The American Heart Association, as part of its National Scientist Development Grant Program, has awarded $308,000 to Northeast Ohio Medical University in support of Dr. Maritza Mayorga, research assistant professor in the NEOMED College of Medicine, for her research on regenerative medicine and cardiac repair in response to ischemic heart disease.
In addition to receiving funding, Mayorga was given the "Top Dog" award in recognition of her grant proposal, which placed first out of the nearly 50 proposals received by the AHA for the National Scientist Development Grant Program.
Mayorga joined the Department of Integrative Medical Sciences at NEOMED in July 2011, serving on a team of scientists under the direction of world-renowned cardiovascular researcher Dr. Marc S. Penn, professor of medicine and integrative medical sciences at NEOMED and director of research for the Summa Cardiovascular Institute at Summa Health Systems, who has supported her throughout the grant proposal process.
The AHA National Scientist Development Grant Program is designed to support highly promising beginning scientists in their progress toward independent study.
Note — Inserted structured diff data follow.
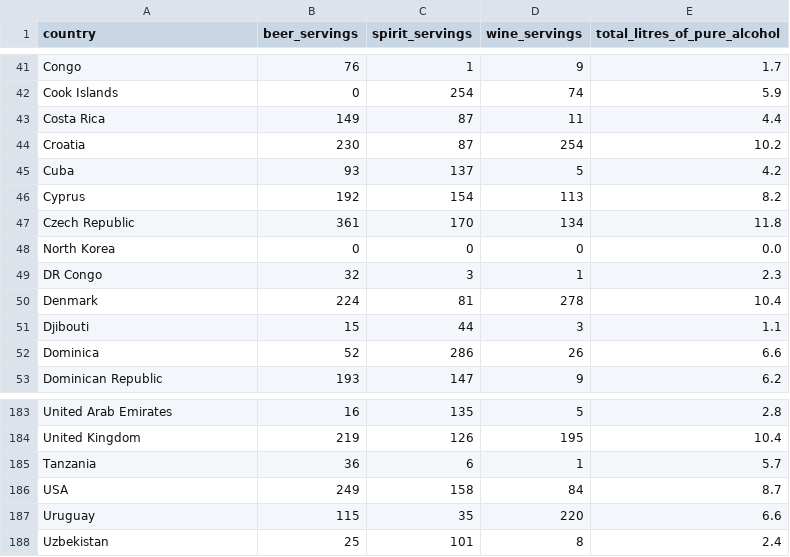
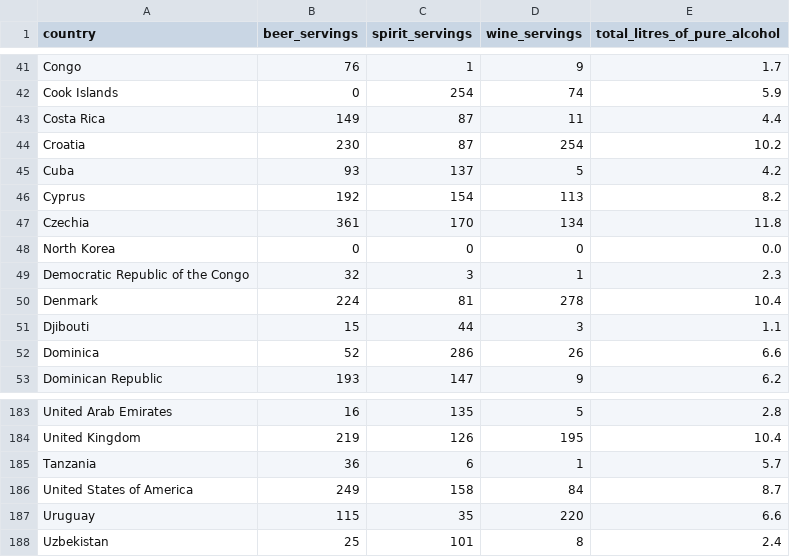
Before and after one commit to RileyAnstee/3179, a CSV file: drinks.csv, drawn as a sheet; only a part is shown, gaps mark what is left out.

Commit message:
Update drinks.csv

```diff
--- a/drinks.csv
+++ b/drinks.csv
@@ -46,5 +46,5 @@ Cuba,93,137,5,4.2
 Cyprus,192,154,113,8.2
-Czech Republic,361,170,134,11.8
+Czechia,361,170,134,11.8
 North Korea,0,0,0,0.0
-DR Congo,32,3,1,2.3
+Democratic Republic of the Congo,32,3,1,2.3
 Denmark,224,81,278,10.4
@@ -185,3 +185,3 @@ United Kingdom,219,126,195,10.4
 Tanzania,36,6,1,5.7
-USA,249,158,84,8.7
+United States of America,249,158,84,8.7
 Uruguay,115,35,220,6.6
```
The funding is meant to bridge the gap between a scientist's research training and his or her work as an independent investigator.
"Dr. Mayorga was honored by the American Heart Association on many levels--with funding for her research, recognition of her superior grant proposal and acknowledgment of her status as a rising scientist in the field of regenerative medicine," said Dr. William Chilian, professor and chair of integrative medical sciences in the College of Medicine at NEOMED. "I am very proud of her accomplishments and know this early career recognition and success is only the beginning of what Dr. Mayorga will achieve in her research pursuits."
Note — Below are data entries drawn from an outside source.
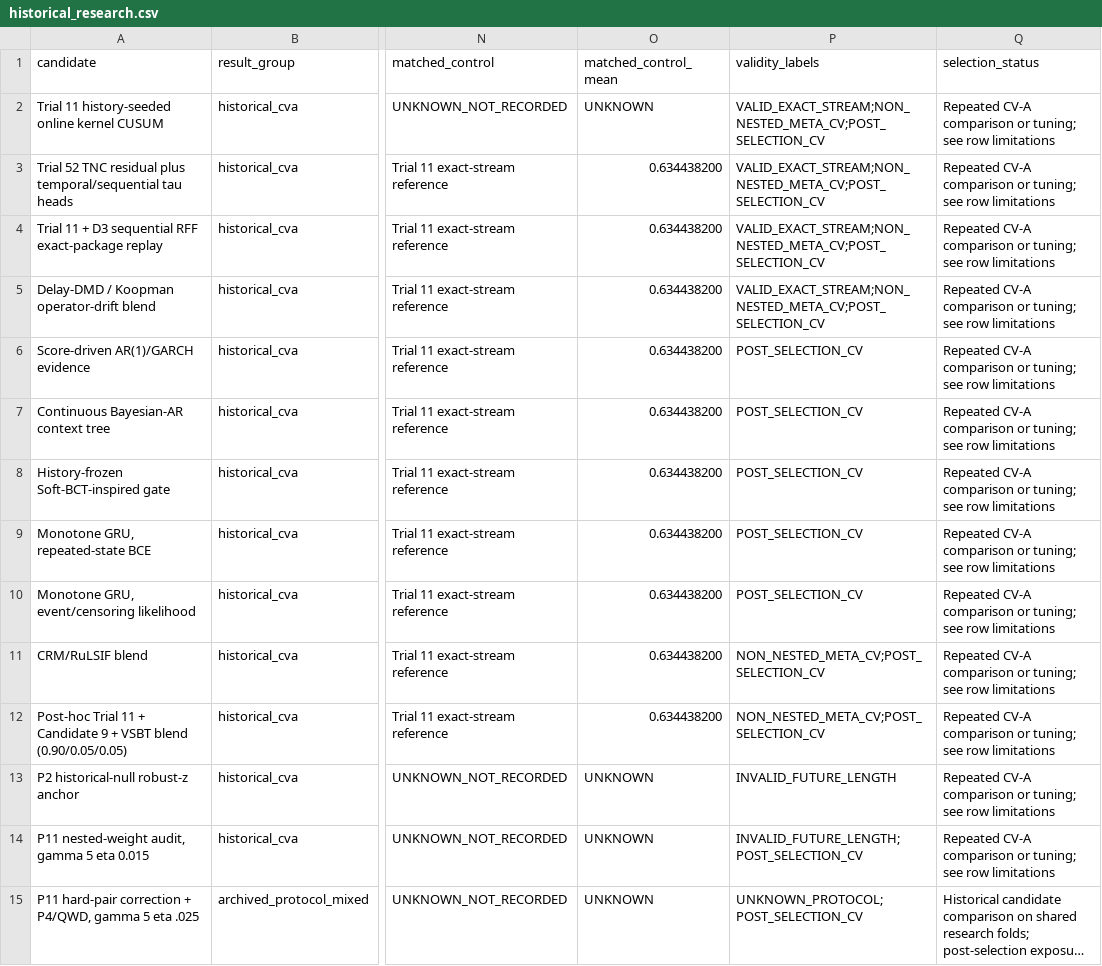
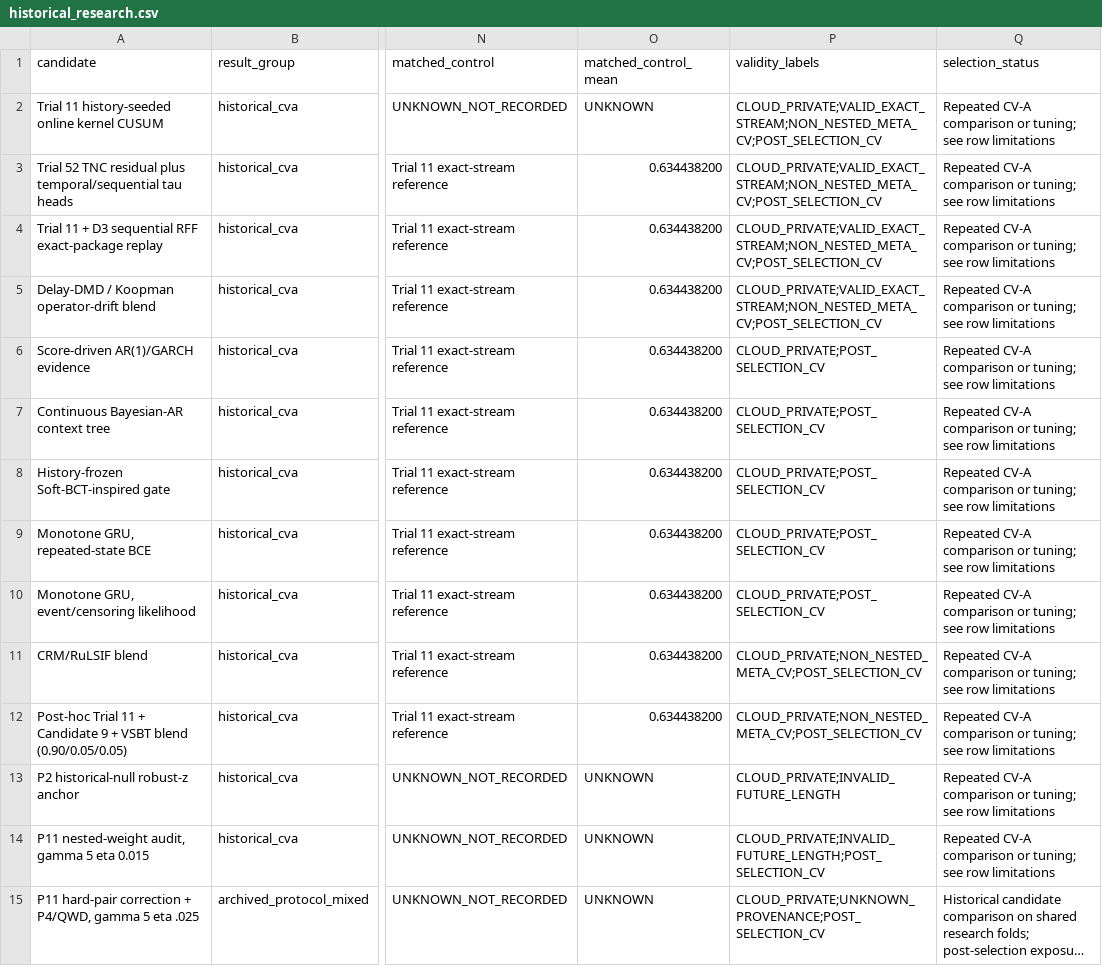
Before and after one commit to TranTrinhNhan1/BreakForge, a CSV file: reports/curated_results/historical_research.csv, drawn as a sheet; only a part is shown, gaps mark what is left out; long unchanged cells end in …; the diff covers the shown part only; the diff names each change by its address in the sheet, - before the commit and + after, or states it on an @@ line.

Commit message:
docs(results): align release overview and evidence labels

```diff
--- a/reports/curated_results/historical_research.csv
+++ b/reports/curated_results/historical_research.csv
-P2:P5 (validity_labels): VALID_EXACT_STREAM;NON_NESTED_META_CV;POST_SELECTION_CV
+P2:P5 (validity_labels): CLOUD_PRIVATE;VALID_EXACT_STREAM;NON_NESTED_META_CV;POST_SELECTION_CV
-P6:P10 (validity_labels): POST_SELECTION_CV
+P6:P10 (validity_labels): CLOUD_PRIVATE;POST_SELECTION_CV
-P11:P12 (validity_labels): NON_NESTED_META_CV;POST_SELECTION_CV
+P11:P12 (validity_labels): CLOUD_PRIVATE;NON_NESTED_META_CV;POST_SELECTION_CV
-P13 (validity_labels): INVALID_FUTURE_LENGTH
+P13 (validity_labels): CLOUD_PRIVATE;INVALID_FUTURE_LENGTH
-P14 (validity_labels): INVALID_FUTURE_LENGTH;POST_SELECTION_CV
+P14 (validity_labels): CLOUD_PRIVATE;INVALID_FUTURE_LENGTH;POST_SELECTION_CV
-P15 (validity_labels): UNKNOWN_PROTOCOL; POST_SELECTION_CV
+P15 (validity_labels): CLOUD_PRIVATE;UNKNOWN_PROVENANCE;POST_SELECTION_CV
```
Also changed, not shown: 40 edited cells elsewhere in this file, reports/curated_results/official_runs.csv, 3 other files.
The success of acute, or short-term, care of patients following instances of a heart attack has led to a growing population of patients who experience long-term heart failure. Dr. Mayorga's research looks at the role of stem cell based repair of the heart and damaged areas surrounding the heart following a heart attack in hopes of better understanding the molecular mechanisms associated with that repair.
"Heart disease continues to be the leading cause of death in the United States, and Dr. Mayorga's work, as well as the work of our University's regenerative medicine program, is imperative to enhancing our understanding of the molecular signaling pathways involved in stem cell based cardiac repair in ischemic heart disease," said Walter E. Horton Jr., vice president for research and dean for the College of Graduate Studies at NEOMED. "By conducting basic and translational investigations in these areas, we look to promote the development of future therapeutic approaches that will improve the outcome of patients with ischemic heart disease."
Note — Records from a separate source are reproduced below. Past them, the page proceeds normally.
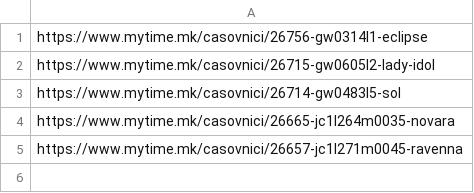
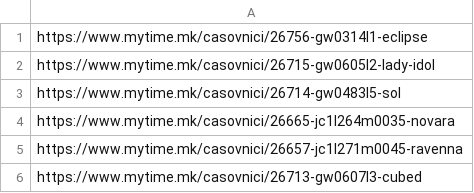
Before and after one commit to melisazhuta/Python-scraper, a CSV file: watches.csv, drawn as a sheet; the diff names each change by its address in the sheet, - before the commit and + after, or states it on an @@ line.

```diff
--- a/watches.csv
+++ b/watches.csv
+row 6: https://www.mytime.mk/casovnici/26713-gw0607l3-cubed
```
Also changed, not shown: 2 other files.
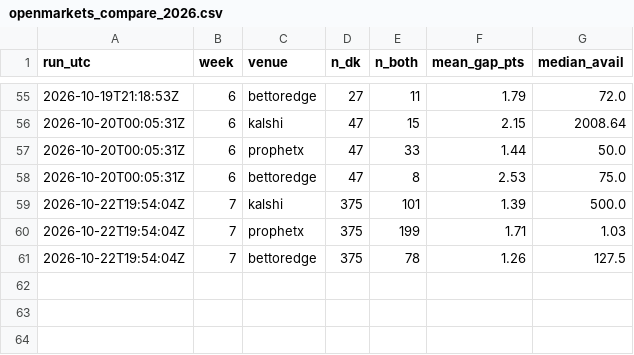
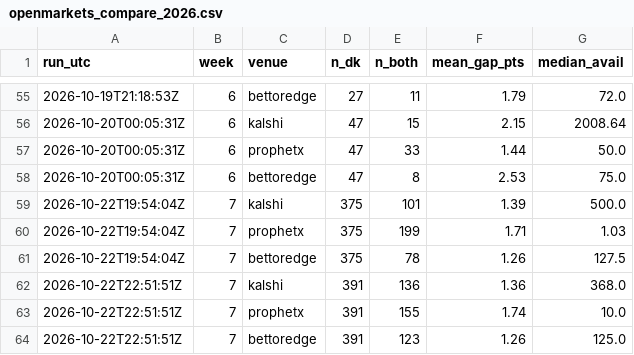
Before and after one commit to wbblanck/nfl-betting-model, a CSV file: data/live/openmarkets_compare_2026.csv, drawn as a sheet; only a part is shown, gaps mark what is left out; the diff names each change by its address in the sheet, - before the commit and + after, or states it on an @@ line.

```diff
--- a/data/live/openmarkets_compare_2026.csv
+++ b/data/live/openmarkets_compare_2026.csv
+row 62: 2026-10-22T22:51:51Z | 7 | kalshi | 391 | 136 | 1.36 | 368.0
+row 63: 2026-10-22T22:51:51Z | 7 | prophetx | 391 | 155 | 1.74 | 10.0
+row 64: 2026-10-22T22:51:51Z | 7 | bettoredge | 391 | 123 | 1.26 | 125.0
```
Also changed, not shown: data/live/ats_runs_2026.csv, data/live/parlay_compare_2026.csv, 10 other files.
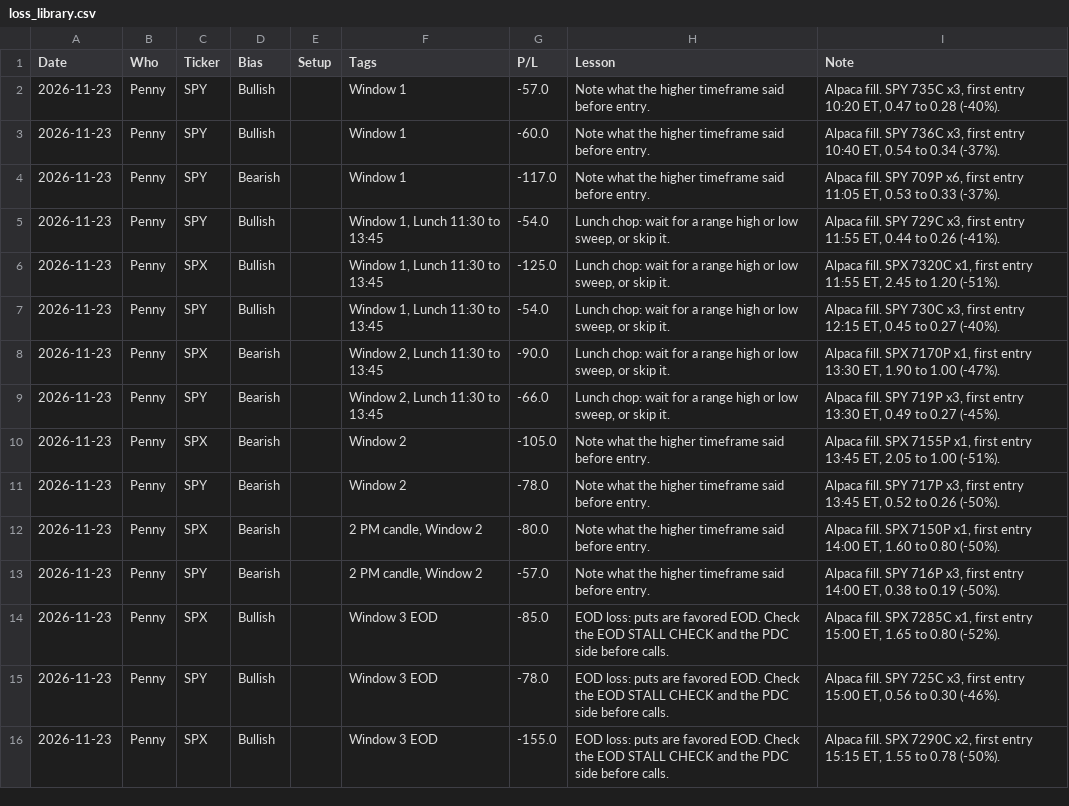
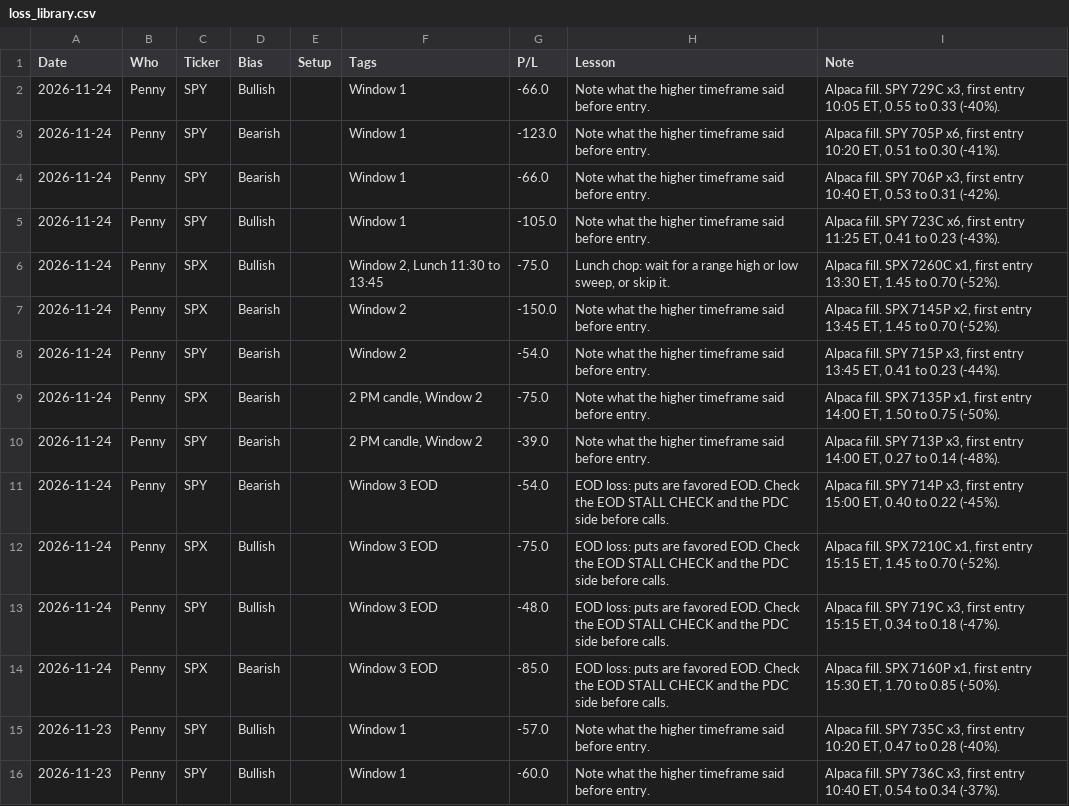
Before and after one commit to thetrinmillenia/belle-backtest, a CSV file: results/loss_library.csv, drawn as a sheet; only a part is shown; the shorter side is filled out with more unchanged rows.

```diff
--- a/results/loss_library.csv
+++ b/results/loss_library.csv
@@ -1,2 +1,15 @@
 Date,Who,Ticker,Bias,Setup,Tags,P/L,Lesson,Note
+2026-11-24,Penny,SPY,Bullish,,Window 1,-66.0,Note what the higher timeframe said before entry.,"Alpaca fill. SPY 729C x3, first entry 10:05 ET, 0.55 to 0.33 (-40%)."
+2026-11-24,Penny,SPY,Bearish,,Window 1,-123.0,Note what the higher timeframe said before entry.,"Alpaca fill. SPY 705P x6, first entry 10:20 ET, 0.51 to 0.30 (-41%)."
+2026-11-24,Penny,SPY,Bearish,,Window 1,-66.0,Note what the higher timeframe said before entry.,"Alpaca fill. SPY 706P x3, first entry 10:40 ET, 0.53 to 0.31 (-42%)."
+2026-11-24,Penny,SPY,Bullish,,Window 1,-105.0,Note what the higher timeframe said before entry.,"Alpaca fill. SPY 723C x6, first entry 11:25 ET, 0.41 to 0.23 (-43%)."
+2026-11-24,Penny,SPX,Bullish,,"Window 2, Lunch 11:30 to 13:45",-75.0,"Lunch chop: wait for a range high or low sweep, or skip it.","Alpaca fill. SPX 7260C x1, first entry 13:30 ET, 1.45 to 0.70 (-52%)."
+2026-11-24,Penny,SPX,Bearish,,Window 2,-150.0,Note what the higher timeframe said before entry.,"Alpaca fill. SPX 7145P x2, first entry 13:45 ET, 1.45 to 0.70 (-52%)."
+2026-11-24,Penny,SPY,Bearish,,Window 2,-54.0,Note what the higher timeframe said before entry.,"Alpaca fill. SPY 715P x3, first entry 13:45 ET, 0.41 to 0.23 (-44%)."
+2026-11-24,Penny,SPX,Bearish,,"2 PM candle, Window 2",-75.0,Note what the higher timeframe said before entry.,"Alpaca fill. SPX 7135P x1, first entry 14:00 ET, 1.50 to 0.75 (-50%)."
+2026-11-24,Penny,SPY,Bearish,,"2 PM candle, Window 2",-39.0,Note what the higher timeframe said before entry.,"Alpaca fill. SPY 713P x3, first entry 14:00 ET, 0.27 to 0.14 (-48%)."
+2026-11-24,Penny,SPY,Bearish,,Window 3 EOD,-54.0,EOD loss: puts are favored EOD. Check the EOD STALL CHECK and the PDC side before calls.,"Alpaca fill. SPY 714P x3, first entry 15:00 ET, 0.40 to 0.22 (-45%)."
+2026-11-24,Penny,SPX,Bullish,,Window 3 EOD,-75.0,EOD loss: puts are favored EOD. Check the EOD STALL CHECK and the PDC side before calls.,"Alpaca fill. SPX 7210C x1, first entry 15:15 ET, 1.45 to 0.70 (-52%)."
+2026-11-24,Penny,SPY,Bullish,,Window 3 EOD,-48.0,EOD loss: puts are favored EOD. Check the EOD STALL CHECK and the PDC side before calls.,"Alpaca fill. SPY 719C x3, first entry 15:15 ET, 0.34 to 0.18 (-47%)."
+2026-11-24,Penny,SPX,Bearish,,Window 3 EOD,-85.0,EOD loss: puts are favored EOD. Check the EOD STALL CHECK and the PDC side before calls.,"Alpaca fill. SPX 7160P x1, first entry 15:30 ET, 1.70 to 0.85 (-50%)."
 2026-11-23,Penny,SPY,Bullish,,Window 1,-57.0,Note what the higher timeframe said before entry.,"Alpaca fill. SPY 735C x3, first entry 10:20 ET, 0.47 to 0.28 (-40%)."
```
Also changed, not shown: results/bot_health.csv, results/harper/vix_log.csv, 5 other files.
Mayorga earned her master's degree from Autonomous University of Barcelona, Spain, in immunology and her doctoral degree in basic medical science. She lives in Beachwood.